Segment Open
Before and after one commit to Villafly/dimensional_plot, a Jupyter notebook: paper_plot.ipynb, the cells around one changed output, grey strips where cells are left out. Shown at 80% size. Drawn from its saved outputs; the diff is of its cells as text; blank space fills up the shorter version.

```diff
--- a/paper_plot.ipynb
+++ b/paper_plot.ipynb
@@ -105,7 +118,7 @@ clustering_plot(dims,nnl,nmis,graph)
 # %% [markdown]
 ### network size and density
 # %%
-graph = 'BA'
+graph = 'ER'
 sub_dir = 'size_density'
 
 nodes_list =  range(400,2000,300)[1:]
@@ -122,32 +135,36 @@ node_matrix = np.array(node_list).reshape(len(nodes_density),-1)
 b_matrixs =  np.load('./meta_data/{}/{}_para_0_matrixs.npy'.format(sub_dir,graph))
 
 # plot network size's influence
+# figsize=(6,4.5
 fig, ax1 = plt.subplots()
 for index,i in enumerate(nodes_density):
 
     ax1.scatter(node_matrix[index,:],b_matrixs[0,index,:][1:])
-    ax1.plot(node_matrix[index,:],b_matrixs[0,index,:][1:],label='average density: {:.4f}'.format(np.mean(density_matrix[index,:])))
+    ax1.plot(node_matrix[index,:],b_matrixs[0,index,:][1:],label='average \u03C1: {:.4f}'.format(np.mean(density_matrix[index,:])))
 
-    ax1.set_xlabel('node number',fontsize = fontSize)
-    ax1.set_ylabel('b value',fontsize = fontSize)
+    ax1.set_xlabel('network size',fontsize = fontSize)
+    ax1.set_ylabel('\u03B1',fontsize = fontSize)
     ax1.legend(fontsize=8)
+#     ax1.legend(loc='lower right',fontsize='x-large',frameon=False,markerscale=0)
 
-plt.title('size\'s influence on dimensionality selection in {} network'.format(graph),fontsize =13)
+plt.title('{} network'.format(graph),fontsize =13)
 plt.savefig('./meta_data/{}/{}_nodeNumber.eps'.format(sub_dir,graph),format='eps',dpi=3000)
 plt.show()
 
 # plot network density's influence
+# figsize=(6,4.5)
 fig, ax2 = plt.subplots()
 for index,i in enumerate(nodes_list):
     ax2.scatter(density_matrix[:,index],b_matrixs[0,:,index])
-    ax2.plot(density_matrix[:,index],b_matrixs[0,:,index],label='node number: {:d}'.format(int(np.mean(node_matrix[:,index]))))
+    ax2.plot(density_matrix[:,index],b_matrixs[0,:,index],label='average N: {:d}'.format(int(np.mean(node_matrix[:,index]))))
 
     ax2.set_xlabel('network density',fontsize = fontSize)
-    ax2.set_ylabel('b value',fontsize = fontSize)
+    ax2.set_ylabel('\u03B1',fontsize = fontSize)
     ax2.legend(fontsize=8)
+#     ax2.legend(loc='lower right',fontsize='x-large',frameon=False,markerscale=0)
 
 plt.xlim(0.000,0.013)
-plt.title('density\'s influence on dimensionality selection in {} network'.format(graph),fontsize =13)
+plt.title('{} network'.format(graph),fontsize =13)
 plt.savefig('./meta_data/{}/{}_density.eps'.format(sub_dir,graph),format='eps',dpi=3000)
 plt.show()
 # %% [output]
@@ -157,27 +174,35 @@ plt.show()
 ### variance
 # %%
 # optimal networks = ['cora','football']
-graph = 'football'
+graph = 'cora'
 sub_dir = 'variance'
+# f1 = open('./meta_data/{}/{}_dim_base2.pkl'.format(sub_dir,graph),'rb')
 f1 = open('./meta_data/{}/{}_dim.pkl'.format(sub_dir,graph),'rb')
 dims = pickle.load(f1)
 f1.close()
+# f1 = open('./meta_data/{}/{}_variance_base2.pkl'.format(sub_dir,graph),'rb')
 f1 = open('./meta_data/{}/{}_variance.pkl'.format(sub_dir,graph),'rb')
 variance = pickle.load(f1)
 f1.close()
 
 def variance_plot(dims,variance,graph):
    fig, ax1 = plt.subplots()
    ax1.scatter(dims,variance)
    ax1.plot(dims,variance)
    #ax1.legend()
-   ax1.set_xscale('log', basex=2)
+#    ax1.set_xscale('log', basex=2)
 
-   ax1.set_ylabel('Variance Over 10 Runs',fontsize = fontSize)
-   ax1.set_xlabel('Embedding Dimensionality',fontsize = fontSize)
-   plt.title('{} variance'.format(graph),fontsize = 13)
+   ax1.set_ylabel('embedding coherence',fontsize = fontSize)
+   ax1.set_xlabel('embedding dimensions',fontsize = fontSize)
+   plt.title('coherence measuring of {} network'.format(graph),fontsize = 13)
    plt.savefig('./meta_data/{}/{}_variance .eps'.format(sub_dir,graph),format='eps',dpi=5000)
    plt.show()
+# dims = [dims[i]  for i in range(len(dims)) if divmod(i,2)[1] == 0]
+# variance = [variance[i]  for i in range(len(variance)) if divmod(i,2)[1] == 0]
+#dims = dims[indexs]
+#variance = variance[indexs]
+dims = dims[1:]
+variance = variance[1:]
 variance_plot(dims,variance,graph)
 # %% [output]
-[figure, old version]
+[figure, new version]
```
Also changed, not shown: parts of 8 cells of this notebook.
Segment Closed
§ What the task requires: Give the number of lines in the entries that hold the word "title", and nothing else.

§ Output of the task: 6